The pictures below are all covers of classics that we know and love, but can you guess which is which?

You should know all of the books, but the covers get more obscure as you go down the list.

I’ll give you the answers next Friday, and a few clues along the way if no-one can is getting close.

Answers now available here.
It’s just for fun, but GOOD LUCK!











































This week all the Weekly Geeks are creating quizzes, so if you’d like to challenge your brain visit the other Weekly Geeks.

2009 Chunkster Historical Fiction

The Children’s Book – A. S. Byatt

I had a love-hate relationship with this book and have to admit that there were several points, especially in the middle, where I nearly gave up on it.

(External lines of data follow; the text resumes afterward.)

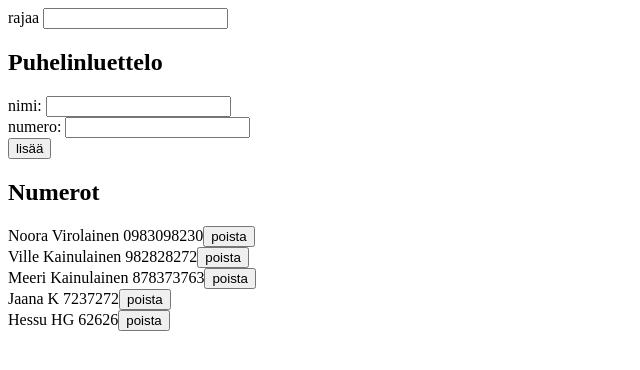
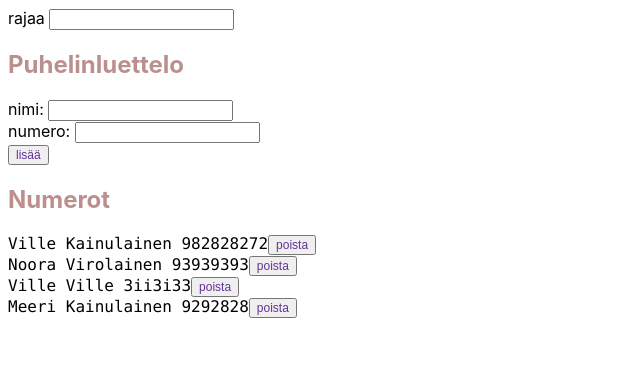
Before and after one commit to NooraVino/fsViikko2, a React (Create React App) app in the folder puhelinluettelo/: page / in a window 1280 px wide. Shown: the top 370 px of the page, without its empty margins (0-640 px from the left). Built offline with nearby package versions, Linux system fonts and the light colour scheme; data requests are answered from the project's data file.

Commit message:
2.19 ok, tyylit ja ilmoitukset

```diff
--- a/puhelinluettelo/db.json
+++ b/puhelinluettelo/db.json
@@ -1,28 +1,23 @@
 {
   "persons": [
-    {
-      "name": "Noora Virolainen",
-      "number": "0983098230",
-      "id": 1
-    },
     {
       "name": "Ville Kainulainen",
       "number": "982828272",
       "id": 2
     },
     {
-      "name": "Meeri Kainulainen",
-      "number": "878373763",
+      "name": "Noora Virolainen",
+      "number": "93939393",
       "id": 3
     },
     {
-      "name": "Jaana K",
-      "number": "7237272",
+      "name": "Ville Ville",
+      "number": "3ii3i33",
       "id": 4
     },
     {
-      "name": "Hessu HG",
-      "number": "62626",
+      "name": "Meeri Kainulainen",
+      "number": "9292828",
       "id": 5
     }
   ]
--- a/puhelinluettelo/src/App.js
+++ b/puhelinluettelo/src/App.js
@@ -1,6 +1,20 @@
 
 import React, { useState, useEffect } from 'react'
 import personService from './services/persons'
+import './index.css'
+
+
+const Notification = ({ message }) => {
+  if (message === null) {
+    return null
+  }
+
+  return (
+    <div className="error">
+      {message}
+    </div>
+  )
+}
 
 
 const Filter = (props) => {
@@ -12,20 +26,21 @@ const Filter = (props) => {
 const Persons = (props) => {
   return (
     props.persons.map(person =>
-      <div key={person.name}>
+      <div className= 'text' key={person.name}>
         {person.name} {person.number}
-        <button onClick={() => props.deletePerson(person.id)}>poista</button>
+        <button className='buttonStyle' onClick={() => props.deletePerson(person.id)}>poista</button>
       </div>
     )
   )
 }
+
 
 const AddNewPersonForm = (props) => {
   return (
     <form onSubmit={props.addPerson}>
       <div> nimi:  <input value={props.newName} onChange={props.handleNameChange} /></div>
       <div> numero:  <input value={props.newNumber} onChange={props.handleNumberChange} /></div>
-      <div><button type="submit">lisää</button></div>
+      <div><button className='buttonStyle' type="submit">lisää</button></div>
     </form>
   )
 }
@@ -36,6 +51,7 @@ const App = () => {
   const [newName, setNewName] = useState('')
   const [newNumber, setNewNumber] = useState('')
   const [filter, setFilter] = useState('')
+  const [message, setMessage] = useState(null)
 
 
   useEffect(() => {
@@ -49,10 +65,15 @@ const App = () => {
   const deletePerson = (id) => {
     const person = persons.find(p => p.id === id)
     if (window.confirm(`Poistetaanko ${person.name}`)) {
+      setMessage(`Poistettu ${person.name}`)
+      setTimeout(() => {
+        setMessage(null)
+      }, 3000)
       personService
         .deletePerson(id)
         .then(() => {
           setPersons(persons.filter(p => p.id !== id))
+
         })
     }
   }
@@ -67,7 +88,10 @@ const App = () => {
 
 
     if (oldPerson && window.confirm(`${newPerson.name} on jo luettelossa. Haluatko korvata vanhan numeron?`)) {
-
+      setMessage(`Korvattu ${oldPerson.name}. Uusi numero on ${newNumber}`)
+      setTimeout(() => {
+        setMessage(null)
+      }, 5000)
       personService
         .update({...oldPerson, number:newNumber})
         .then(response => {
@@ -79,6 +103,10 @@ const App = () => {
 
       return
     }
+    setMessage(`Lisätty ${newPerson.name} numerolla ${newNumber}`)
+    setTimeout(() => {
+      setMessage(null)
+    }, 5000)
     personService
       .create(newPerson)
       .then(response => {
@@ -109,13 +137,14 @@ const App = () => {
 
   return (
     <div>
+      <Notification message={message}/>
       <Filter handleFilterChange={handleFilterChange} value={filter} />
-      <h2>Puhelinluettelo</h2>
+      <h2 className='h2'>Puhelinluettelo</h2>
       <AddNewPersonForm newName={newName} handleNameChange={handleNameChange}
         newNumber={newNumber} handleNumberChange={handleNumberChange}
         addPerson={addPerson} />
 
-      <h2>Numerot</h2>
+      <h2 className='h2'>Numerot</h2>
       <Persons persons={showAll} deletePerson={deletePerson} />
     </div>
   )
--- a/puhelinluettelo/src/index.css
+++ b/puhelinluettelo/src/index.css
@@ -1,6 +1,6 @@
 body {
-  margin: 0;
-  padding: 0;
+  margin: 10;
+  padding: 10;
   font-family: -apple-system, BlinkMacSystemFont, "Segoe UI", "Roboto", "Oxygen",
     "Ubuntu", "Cantarell", "Fira Sans", "Droid Sans", "Helvetica Neue",
     sans-serif;
@@ -12,3 +12,28 @@ code {
   font-family: source-code-pro, Menlo, Monaco, Consolas, "Courier New",
     monospace;
 }
+
+.buttonStyle {
+  color: rebeccapurple;
+  font-size: 12px;
+}
+
+.h2 {
+  color: rosybrown;
+}
+
+.text {
+  font-size: 16px;
+  font-family: source-code-pro, Menlo, Monaco, Consolas, "Courier New",
+    monospace;
+
+}
+.error {
+  color:  slategray;
+  background: lightgrey;
+  font-size: 20px;
+  border-style: solid;
+  border-radius: 5px;
+  padding: 5px;
+  margin-bottom: 10px;
+}
```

The Children’s Book is set in England in the last few years of the 19th Century and ends in during the first world war. The book follows a vast number of characters, mainly children, as they grow up in this often forgotten period of history.

The book is packed with detail about the news events of the period and the lifestyles they led, but it’s richness was also it’s downfall for me. The book was very long (the hardback I read was 600+ pages of tiny type) and the descriptions so detailed that it lacked momentum. I had to become immersed in the beautiful writing  of each paragraph and try to forget that I still had 400+ pages to go, and I didn’t really know where the story was going. It focused on the minute details of their lives, which although interesting, often failed to engage me and led to my mind wandering. I’m still not sure whether I made the right choice in finishing this book. It took a very long time to read, and although I now know a lot more about that period in history I do not feel I have gained much. It didn’t really entertain me, and the ending didn’t merit the build-up.

I’m sure that lots of people will love this book, but although I enjoy a bit of detail this went a bit far for my tastes. It is a beautifully crafted book though, and will probably win this year’s Booker prize. So if you fancy being transported back to the early part of the 20th century – give it a go.



This is the first book written by A. S. Byatt that I have read, although I vaguely remember giving up Possession after just a few pages.

Do you enjoy reading books written by A. S. Byatt?

Which of her books is the best?